Twenty-fifth Sunday in Ordinary Time
In this Sunday's Gospel, Jesus begins by modeling his leadership on the principle of being a servant. The disciples do not understand the connection between his mission as the Suffering Servant and authority. Jesus came, "not to be served but to serve and to give his life as a ransom for many" (Matthew 20:28). Jesus rebukes the apostles for debating among themselves "who was the greatest." Jesus called the Twelve and says to them, "If anyone wishes to be first, he shall be the last of all and the servant of all." Jesus is calling the apostles to look deeper within their hearts to examine the motives for their actions. The Gospel reading this Sunday is one of a number of passages which deal with the important topic of sincerity and humility. In the parable found in Luke 14 someone sits at a lower place than is their due at a banquet and is moved to higher place by the host of the banquet, while someone else is moved downward for exalting himself and thinking more highly of himself than he should. In Luke 18 we have the story of the Pharisee and publican. The Pharisee's pride and self-importance smother his prayers. In both cases selfish-ambition and desire "to be seen by others" is a sign that there is a lack of humility.
In her work, The Interior Castle, St. Theresa of Ávila defines 'humility' as self-knowledge. Humility is being truthful with yourself about who you really are. Not thinking more highly of yourself than you should, but also not thinking less highly of yourself than you should. St. Theresa describes humility as a mirror in which we see ourselves as we are, but which also helps us to realize that any good thing we do has its source not in ourselves alone but in God's grace. This mirror also helps us to see the depths of our sins and shortcomings. This type of self-knowledge is absolutely crucial to begin to make progress in the spiritual life. St. Theresa notes, "Self-knowledge is so important that, even if you were raised right up to the heavens, I should never like you to relax your cultivation of it." (IC, II)

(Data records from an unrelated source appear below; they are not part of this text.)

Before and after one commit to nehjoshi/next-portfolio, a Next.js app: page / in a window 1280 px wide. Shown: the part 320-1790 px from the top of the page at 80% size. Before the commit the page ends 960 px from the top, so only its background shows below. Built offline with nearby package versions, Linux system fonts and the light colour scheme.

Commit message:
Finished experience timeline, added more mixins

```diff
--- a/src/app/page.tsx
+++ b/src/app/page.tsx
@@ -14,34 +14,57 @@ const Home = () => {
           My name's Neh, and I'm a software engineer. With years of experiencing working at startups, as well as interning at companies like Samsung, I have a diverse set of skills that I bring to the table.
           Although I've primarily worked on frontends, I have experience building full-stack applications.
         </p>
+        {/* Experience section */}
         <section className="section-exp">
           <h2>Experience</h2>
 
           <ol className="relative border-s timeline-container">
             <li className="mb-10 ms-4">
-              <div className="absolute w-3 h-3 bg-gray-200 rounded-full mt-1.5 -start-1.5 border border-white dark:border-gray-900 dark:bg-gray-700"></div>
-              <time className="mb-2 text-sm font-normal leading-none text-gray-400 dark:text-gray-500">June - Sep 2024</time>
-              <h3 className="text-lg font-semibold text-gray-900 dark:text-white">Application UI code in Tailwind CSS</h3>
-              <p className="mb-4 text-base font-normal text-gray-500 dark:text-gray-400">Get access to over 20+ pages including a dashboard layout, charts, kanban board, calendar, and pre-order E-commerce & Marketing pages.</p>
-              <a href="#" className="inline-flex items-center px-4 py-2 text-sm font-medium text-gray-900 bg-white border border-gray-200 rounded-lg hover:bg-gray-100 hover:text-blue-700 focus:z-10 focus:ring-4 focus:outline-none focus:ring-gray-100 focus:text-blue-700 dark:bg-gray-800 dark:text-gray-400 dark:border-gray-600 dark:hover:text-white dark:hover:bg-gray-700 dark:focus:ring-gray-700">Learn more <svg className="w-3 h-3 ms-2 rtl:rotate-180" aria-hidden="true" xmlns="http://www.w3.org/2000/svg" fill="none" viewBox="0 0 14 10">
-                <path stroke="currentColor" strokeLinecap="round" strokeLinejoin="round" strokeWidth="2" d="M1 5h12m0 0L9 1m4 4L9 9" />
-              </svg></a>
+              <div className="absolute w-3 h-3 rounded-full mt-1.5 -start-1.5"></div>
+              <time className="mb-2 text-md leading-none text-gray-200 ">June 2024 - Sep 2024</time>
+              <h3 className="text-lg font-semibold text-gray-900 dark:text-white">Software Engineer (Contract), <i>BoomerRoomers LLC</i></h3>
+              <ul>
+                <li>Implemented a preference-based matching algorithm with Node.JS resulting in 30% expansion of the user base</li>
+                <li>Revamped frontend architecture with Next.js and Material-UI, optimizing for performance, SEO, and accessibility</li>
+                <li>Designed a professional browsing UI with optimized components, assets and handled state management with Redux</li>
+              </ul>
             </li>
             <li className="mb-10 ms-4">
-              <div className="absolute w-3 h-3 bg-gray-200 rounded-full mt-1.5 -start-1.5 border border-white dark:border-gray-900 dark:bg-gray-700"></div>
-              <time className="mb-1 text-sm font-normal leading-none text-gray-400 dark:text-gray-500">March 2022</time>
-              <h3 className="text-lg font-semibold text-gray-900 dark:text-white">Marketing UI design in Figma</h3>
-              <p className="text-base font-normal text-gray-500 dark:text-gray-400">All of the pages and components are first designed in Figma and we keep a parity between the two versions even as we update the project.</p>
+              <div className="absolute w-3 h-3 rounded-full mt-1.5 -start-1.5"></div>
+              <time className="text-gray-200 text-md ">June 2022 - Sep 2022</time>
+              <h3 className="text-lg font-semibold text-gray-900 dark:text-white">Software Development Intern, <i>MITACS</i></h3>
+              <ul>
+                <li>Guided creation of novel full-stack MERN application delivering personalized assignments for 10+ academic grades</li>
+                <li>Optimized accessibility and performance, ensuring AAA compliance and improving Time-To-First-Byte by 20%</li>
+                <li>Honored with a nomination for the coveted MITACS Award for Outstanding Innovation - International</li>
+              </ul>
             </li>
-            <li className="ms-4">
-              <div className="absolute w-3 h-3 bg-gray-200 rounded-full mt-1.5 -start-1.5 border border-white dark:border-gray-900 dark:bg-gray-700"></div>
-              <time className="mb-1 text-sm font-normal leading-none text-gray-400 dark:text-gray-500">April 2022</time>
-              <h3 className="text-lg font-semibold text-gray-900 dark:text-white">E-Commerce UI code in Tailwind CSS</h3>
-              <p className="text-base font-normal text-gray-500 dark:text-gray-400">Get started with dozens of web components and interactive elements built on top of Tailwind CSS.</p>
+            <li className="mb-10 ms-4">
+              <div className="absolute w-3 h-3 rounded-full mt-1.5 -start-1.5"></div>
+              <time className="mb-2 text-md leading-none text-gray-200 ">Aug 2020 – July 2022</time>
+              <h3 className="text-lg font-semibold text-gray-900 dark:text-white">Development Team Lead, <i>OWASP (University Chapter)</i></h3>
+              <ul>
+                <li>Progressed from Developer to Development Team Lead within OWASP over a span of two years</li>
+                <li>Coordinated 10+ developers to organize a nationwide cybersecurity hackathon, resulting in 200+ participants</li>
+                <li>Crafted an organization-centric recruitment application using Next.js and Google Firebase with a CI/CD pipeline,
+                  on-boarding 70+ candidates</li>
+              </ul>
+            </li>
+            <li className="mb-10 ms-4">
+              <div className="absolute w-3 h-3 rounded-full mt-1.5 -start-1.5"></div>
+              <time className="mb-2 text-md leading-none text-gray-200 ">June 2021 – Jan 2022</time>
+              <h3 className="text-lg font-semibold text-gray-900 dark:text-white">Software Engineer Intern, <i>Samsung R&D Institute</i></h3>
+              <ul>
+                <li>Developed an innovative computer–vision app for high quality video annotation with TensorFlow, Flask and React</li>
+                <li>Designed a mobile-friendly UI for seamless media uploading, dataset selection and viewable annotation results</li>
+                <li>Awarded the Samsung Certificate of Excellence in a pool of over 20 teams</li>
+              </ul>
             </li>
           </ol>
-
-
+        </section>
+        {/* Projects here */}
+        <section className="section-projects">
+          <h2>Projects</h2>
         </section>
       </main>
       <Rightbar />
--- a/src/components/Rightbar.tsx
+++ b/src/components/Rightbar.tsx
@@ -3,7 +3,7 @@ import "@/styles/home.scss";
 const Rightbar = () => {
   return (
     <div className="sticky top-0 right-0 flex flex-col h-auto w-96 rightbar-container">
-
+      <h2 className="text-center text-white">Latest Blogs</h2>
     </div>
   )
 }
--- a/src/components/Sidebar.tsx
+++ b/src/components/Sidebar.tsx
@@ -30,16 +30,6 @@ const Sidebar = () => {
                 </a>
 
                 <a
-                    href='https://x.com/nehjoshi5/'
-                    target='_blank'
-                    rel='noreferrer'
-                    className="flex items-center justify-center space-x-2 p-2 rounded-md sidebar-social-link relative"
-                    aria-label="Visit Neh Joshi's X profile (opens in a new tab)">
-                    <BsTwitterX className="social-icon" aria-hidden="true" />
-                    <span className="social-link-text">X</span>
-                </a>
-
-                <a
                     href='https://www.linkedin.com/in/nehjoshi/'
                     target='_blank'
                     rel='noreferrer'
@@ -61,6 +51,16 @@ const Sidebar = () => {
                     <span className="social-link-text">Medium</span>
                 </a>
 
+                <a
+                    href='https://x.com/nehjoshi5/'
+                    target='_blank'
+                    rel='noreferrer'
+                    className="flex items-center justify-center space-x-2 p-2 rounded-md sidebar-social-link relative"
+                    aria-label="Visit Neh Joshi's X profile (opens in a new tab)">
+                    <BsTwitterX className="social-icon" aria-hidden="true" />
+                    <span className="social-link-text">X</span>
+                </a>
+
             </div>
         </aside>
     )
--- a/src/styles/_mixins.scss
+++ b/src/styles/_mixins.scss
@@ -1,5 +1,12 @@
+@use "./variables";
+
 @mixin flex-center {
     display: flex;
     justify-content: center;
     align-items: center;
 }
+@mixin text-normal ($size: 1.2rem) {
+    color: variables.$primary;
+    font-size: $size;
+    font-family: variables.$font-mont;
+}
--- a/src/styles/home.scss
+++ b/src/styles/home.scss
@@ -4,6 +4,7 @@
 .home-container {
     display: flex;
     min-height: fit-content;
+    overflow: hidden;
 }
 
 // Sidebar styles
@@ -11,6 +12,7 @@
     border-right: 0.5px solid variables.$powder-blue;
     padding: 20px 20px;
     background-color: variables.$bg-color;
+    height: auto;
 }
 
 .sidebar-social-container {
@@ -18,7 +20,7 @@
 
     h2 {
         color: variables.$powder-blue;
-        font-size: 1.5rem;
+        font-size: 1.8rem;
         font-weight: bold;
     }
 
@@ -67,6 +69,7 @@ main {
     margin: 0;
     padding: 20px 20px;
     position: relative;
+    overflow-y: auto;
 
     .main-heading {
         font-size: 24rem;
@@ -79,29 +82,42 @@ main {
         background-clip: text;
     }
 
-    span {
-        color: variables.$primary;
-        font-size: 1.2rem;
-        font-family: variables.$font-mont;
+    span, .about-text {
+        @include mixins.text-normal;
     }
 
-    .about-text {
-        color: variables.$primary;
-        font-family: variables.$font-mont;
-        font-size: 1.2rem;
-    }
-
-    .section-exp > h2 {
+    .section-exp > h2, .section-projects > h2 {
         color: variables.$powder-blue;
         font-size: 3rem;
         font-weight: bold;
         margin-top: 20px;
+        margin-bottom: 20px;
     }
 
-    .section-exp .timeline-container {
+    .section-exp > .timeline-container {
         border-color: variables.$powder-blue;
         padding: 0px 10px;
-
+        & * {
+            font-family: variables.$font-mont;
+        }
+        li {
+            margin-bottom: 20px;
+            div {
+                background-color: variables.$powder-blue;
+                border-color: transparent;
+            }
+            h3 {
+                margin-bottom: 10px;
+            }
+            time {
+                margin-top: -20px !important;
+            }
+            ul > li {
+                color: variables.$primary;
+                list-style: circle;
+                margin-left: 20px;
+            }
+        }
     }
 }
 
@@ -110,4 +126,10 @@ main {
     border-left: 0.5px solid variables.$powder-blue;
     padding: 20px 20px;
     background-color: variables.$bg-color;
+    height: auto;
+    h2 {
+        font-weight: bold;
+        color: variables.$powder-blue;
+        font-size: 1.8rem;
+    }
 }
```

The virtue of humility is defined by St Thomas Aquinas as "keeping oneself within one's own bounds, not reaching out to things above one, but submitting to one's superior" (Summa Contra Gent., IV, lv). Humility is a virtue in opposition to pride, and the virtue is exercised as a type of self-control. A false notion of humility often arises in which it is defined as "constantly putting yourself down." If someone met a famous painter and complimented the obvious beauty and profoundness of her work, it would not be humble of the painter to reply, "Oh, the painting is really not very good. I'm sure many others could do better." This is false humility. The humble response is simply to thank the person for the compliment and to give praise to God for bestowing these gifts on the painter. It would also be appropriate to acknowledge the discipline and hard work that went into developing these skills. Having said this, acknowledging what is true does not require us to begin boasting about our achievements. St. Francis de Sales warns of the false humility which causes us to "say we are nothing, that we are misery itself and the refuse of the world, but we would be sorry if anyone should take us at our word . . . On the contrary, we pretend to retire and hide ourselves, so that the world may run after us and seek us out" (Introduction to the Devote Life, III,5).
Our second reading from James reminds us that many disordered problems arise from "bitter jealousy and selfish ambition" and from a lack of truthfulness and sincerity and failure to control our passions (James 3:13-18). Humility comes from wisdom (James 3:13). It is not a lack of humility to seek professional prestige and to use the gifts God has given us to their fullness, even if this results in being noticed. To do less would actually be a failure to live up to the calling God has given to us. It would be a failure to use our gifts and talents for the glory of God. As the Catechism reminds us our human work is natural outgrowth of our being created in the image and likeness of God, it is a duty, it can be redemptive and it can be a means of sanctification, "a way of animating earthly realities with the Spirit of Christ" (CCC 2427). Having said this, it is not right work in order to seek fame for fame's sake. Even the Apostles fell into this trap. As Jesus notes in this Sunday's Gospel; "If anyone wishes to be first, he shall be the last of all and the servant of all." We are reminded of the title chosen for the Roman Pontiff, Servus servorum Dei, the servant of the servants of God.
Perhaps Our Lady is the greatest example of a disciple living the virtue of humility. After receiving the message of the Angel Gabriel at the Annunciation, Mary questions her own adequacy as the one chosen for this mission but resolves at the end of the passage, "I am the handmaid of the Lord, let it be to me according to your word" (Luke 1:38). Mary models complete abandonment to the divine will. Let us entrust ourselves to her maternal care.